A new report has been published this week which uses NHS Digital’s adult social care statistics to show trends over time.
The report aims to draw out the key trends around different aspects of social care that have previously been reported separately by NHS Digital. Presenting the data together in one place will highlight common themes and changes over time.
This publication includes a five-year time series for most measures, covering from 2015-16 up to the latest available figures. In most cases this is to the end of the financial year 2019-20, but some statistics reflect the first half of 2020-21.
The report includes time series data on:
- New requests for support received by local authorities.
- Adults receiving short-term and long-term social care support from local authorities.
- Local authority expenditure on adult social care.
- The local authority social care workforce.
- Experiences of adult social care.
- Outcomes for those in receipt of adult social care and their carers.
Some of the key adult social care statistics outlined in the report are:
- Demand - There is a growing demand on local authorities for social care support. The number of support requests received by local authorities for adults aged 18-64 increased from 500,670 (2015-16) to 560,360 (2019-2020) and for adults aged 65 and over requests increased from 1,310,060 (2015-16) to 1,370,205 (2019-2020).
- Expenditure - continues to rise on social care.
- Support - The number of older adults receiving local authority long-term support has decreased, whilst short-term support offered has increased. The number of older adults aged 64 and year receiving long-term support decreased from 587,490 (2015-16) to 548,450 (2019-2020).
- Experience - Levels of satisfaction among service users for the care they receive are stable. They are lower for unpaid carers, which can reflect both the support they receive as carers or the services given to their cared-for person.
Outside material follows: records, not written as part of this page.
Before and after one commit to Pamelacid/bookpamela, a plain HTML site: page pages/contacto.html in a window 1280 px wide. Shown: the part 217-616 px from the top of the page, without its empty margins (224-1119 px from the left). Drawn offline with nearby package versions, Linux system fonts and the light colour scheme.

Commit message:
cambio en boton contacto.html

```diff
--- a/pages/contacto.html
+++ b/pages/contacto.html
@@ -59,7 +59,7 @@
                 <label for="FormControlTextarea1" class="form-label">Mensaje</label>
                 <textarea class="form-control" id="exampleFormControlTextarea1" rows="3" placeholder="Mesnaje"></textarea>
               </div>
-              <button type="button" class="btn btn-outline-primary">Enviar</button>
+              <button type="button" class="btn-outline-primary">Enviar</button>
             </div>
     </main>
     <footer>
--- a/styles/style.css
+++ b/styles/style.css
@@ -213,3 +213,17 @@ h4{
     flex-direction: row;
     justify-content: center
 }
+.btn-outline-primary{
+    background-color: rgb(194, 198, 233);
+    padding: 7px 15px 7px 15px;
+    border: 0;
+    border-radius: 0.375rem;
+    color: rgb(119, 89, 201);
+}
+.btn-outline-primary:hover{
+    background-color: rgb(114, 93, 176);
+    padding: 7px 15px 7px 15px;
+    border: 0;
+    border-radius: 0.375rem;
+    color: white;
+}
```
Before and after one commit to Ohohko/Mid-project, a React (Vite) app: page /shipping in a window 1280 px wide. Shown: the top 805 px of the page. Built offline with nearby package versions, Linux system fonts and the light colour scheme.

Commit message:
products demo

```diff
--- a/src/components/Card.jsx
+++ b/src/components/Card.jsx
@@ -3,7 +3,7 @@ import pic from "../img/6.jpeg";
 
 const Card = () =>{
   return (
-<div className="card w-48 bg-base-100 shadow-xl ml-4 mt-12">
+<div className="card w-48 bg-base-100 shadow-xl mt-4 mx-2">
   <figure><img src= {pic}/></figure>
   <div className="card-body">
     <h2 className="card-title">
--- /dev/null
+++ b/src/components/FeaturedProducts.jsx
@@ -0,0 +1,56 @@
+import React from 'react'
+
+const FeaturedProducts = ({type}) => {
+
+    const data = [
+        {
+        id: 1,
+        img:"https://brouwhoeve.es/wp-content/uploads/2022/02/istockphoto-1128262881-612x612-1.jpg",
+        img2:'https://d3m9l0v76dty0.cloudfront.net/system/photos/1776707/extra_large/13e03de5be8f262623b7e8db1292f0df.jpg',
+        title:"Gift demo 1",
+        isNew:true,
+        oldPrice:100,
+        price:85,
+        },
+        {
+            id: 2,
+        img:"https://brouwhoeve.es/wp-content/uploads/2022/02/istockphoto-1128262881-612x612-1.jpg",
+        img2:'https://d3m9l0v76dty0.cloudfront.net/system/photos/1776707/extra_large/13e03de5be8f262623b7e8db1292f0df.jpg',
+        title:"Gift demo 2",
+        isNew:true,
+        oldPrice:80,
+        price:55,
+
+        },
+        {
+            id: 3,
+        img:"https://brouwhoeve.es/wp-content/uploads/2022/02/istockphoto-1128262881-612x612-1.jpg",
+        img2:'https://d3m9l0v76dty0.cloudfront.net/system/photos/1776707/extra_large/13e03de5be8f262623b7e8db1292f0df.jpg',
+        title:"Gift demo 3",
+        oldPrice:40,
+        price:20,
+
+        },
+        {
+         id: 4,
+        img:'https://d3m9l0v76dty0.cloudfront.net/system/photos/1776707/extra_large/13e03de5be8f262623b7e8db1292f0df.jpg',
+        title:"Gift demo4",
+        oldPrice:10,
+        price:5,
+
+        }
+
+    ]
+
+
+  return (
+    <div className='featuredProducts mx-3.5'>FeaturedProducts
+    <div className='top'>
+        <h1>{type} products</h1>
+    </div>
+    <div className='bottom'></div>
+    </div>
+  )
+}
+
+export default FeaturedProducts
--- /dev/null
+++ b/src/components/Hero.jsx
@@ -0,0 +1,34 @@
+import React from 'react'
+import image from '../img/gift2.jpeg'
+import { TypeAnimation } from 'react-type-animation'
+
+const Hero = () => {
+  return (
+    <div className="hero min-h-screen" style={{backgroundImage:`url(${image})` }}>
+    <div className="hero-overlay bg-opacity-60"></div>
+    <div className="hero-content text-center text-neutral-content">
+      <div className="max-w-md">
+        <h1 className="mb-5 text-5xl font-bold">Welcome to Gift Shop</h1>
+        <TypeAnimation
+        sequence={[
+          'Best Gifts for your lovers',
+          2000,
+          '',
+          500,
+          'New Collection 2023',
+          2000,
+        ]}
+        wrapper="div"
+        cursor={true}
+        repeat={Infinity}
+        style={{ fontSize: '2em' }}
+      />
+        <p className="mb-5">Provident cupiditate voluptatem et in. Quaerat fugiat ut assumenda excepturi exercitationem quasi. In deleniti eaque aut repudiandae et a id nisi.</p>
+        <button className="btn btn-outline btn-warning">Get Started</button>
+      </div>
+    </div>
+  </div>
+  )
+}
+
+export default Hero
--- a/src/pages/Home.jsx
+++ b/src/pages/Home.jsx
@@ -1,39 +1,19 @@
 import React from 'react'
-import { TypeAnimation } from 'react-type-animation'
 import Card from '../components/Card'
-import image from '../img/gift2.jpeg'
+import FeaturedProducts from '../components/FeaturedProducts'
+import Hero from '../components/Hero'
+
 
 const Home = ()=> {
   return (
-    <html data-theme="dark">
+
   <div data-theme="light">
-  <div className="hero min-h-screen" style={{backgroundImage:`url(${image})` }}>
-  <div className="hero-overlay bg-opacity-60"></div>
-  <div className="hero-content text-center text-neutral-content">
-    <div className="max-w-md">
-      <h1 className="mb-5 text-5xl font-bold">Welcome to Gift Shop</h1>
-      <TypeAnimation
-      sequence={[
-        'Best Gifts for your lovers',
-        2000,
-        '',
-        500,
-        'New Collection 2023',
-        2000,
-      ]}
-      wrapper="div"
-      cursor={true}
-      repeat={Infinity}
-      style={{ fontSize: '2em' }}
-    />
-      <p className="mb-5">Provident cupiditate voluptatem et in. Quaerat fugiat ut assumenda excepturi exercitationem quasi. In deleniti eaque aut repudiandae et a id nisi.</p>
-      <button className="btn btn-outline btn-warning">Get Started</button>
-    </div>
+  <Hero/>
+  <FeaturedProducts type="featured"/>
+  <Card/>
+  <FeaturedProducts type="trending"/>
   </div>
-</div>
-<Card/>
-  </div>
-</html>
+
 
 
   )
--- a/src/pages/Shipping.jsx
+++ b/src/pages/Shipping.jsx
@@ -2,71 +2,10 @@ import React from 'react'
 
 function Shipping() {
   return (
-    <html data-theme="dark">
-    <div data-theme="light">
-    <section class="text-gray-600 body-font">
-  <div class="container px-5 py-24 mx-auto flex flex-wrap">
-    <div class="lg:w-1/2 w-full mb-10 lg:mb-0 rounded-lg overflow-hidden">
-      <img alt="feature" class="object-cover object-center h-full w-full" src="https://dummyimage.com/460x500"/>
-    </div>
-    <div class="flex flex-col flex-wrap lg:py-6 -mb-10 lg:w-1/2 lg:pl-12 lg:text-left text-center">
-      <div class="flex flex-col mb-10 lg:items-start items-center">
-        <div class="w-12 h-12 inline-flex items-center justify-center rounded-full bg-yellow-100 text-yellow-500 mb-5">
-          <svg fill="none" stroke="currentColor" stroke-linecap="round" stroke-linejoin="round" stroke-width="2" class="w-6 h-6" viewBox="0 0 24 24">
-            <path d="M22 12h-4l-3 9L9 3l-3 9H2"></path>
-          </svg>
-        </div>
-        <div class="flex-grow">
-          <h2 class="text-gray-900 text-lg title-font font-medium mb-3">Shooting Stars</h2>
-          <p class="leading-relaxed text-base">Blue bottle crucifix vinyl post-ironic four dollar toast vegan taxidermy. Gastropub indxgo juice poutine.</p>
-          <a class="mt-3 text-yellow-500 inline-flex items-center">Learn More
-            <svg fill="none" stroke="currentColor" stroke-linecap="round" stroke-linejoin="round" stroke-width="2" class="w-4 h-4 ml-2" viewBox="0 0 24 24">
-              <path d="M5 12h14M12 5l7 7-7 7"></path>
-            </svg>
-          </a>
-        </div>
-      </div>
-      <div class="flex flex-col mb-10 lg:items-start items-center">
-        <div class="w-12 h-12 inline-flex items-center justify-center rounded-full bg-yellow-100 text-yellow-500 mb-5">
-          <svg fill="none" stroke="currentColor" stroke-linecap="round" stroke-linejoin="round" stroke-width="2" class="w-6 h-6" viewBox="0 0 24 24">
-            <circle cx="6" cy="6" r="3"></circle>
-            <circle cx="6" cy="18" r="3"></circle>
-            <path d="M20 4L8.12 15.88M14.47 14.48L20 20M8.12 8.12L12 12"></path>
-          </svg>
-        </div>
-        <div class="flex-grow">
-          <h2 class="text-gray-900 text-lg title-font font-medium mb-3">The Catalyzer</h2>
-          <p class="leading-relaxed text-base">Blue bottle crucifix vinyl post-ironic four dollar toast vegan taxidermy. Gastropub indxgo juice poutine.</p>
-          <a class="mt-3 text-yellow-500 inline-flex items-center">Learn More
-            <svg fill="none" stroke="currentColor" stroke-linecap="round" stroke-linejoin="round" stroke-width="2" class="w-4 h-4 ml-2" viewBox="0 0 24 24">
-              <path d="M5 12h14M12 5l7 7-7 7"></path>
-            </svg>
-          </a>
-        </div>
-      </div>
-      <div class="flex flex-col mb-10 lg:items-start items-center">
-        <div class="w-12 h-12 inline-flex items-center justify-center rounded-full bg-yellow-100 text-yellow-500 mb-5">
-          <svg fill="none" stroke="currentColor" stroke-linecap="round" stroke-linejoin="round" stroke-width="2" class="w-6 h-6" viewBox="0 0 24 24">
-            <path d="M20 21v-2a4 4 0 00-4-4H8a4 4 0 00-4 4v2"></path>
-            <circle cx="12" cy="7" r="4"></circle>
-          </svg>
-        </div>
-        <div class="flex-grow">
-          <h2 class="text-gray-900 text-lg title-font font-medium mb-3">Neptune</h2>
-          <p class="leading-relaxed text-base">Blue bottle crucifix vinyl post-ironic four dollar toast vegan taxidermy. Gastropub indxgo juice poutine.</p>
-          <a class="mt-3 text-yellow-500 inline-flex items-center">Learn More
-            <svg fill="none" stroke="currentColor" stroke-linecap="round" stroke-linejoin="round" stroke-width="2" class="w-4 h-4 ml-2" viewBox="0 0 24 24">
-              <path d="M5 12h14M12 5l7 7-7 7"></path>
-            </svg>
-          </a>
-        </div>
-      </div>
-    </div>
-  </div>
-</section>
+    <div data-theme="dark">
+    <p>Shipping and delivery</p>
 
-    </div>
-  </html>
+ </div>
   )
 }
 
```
The overall satisfaction of people who use services with their care and support aged 65 and over decreased from 62.6% (2015-16) to 61.5% (2019-2020).
- Workforce - Numbers of staff directly employed by local authorities in the care sector have increased, and vacancies have decreased. The number of adult social care jobs increased from 112,835 (2016) to 114,095 (2020) and vacancies decreased from 8,230 (2016) to 6,585 (2020). NHS Digital reported that there were 13,740 new starters (2016) which increased to 15,290 (2020) and fewer people are leaving, with 20,315 reported having left the sector (2016) and 13,980 leaving the sector (2020).
James Bullion, President of ADASS, said, ‘The report by NHSD reveals a number of indications about the rising and unacceptable levels of unmet needs for social care that now exist across all age groups.
‘The report is largely based on data that does not include the impact of the Covid-19 pandemic on the sector, however, it provides a great overview of the activity and expenditure submitted by Local Authorities, and it highlights the increased demand for care and support. We must always remember that social care is immense. It’s a complex system that includes unpaid carers, our invaluable workforce, and a strenuous effort to identify unmet needs across the nation.
‘After 25 years of inaction from successive governments, it is imperative that the Government addresses the underlying issues of the sector, provides a long-term plan and reform and adequate funding to ensure that this complex system can deliver a care fit for the 21st century.’
Visit the NHS Digital website to download the reports in full.
In 2019-20, local authorities spent a net £16.5 billion on care. Current demographic trends suggest a greater demand for care and increasingly complex care needs in the future, resulting in care forming an ever-increasing proportion of public expenditure.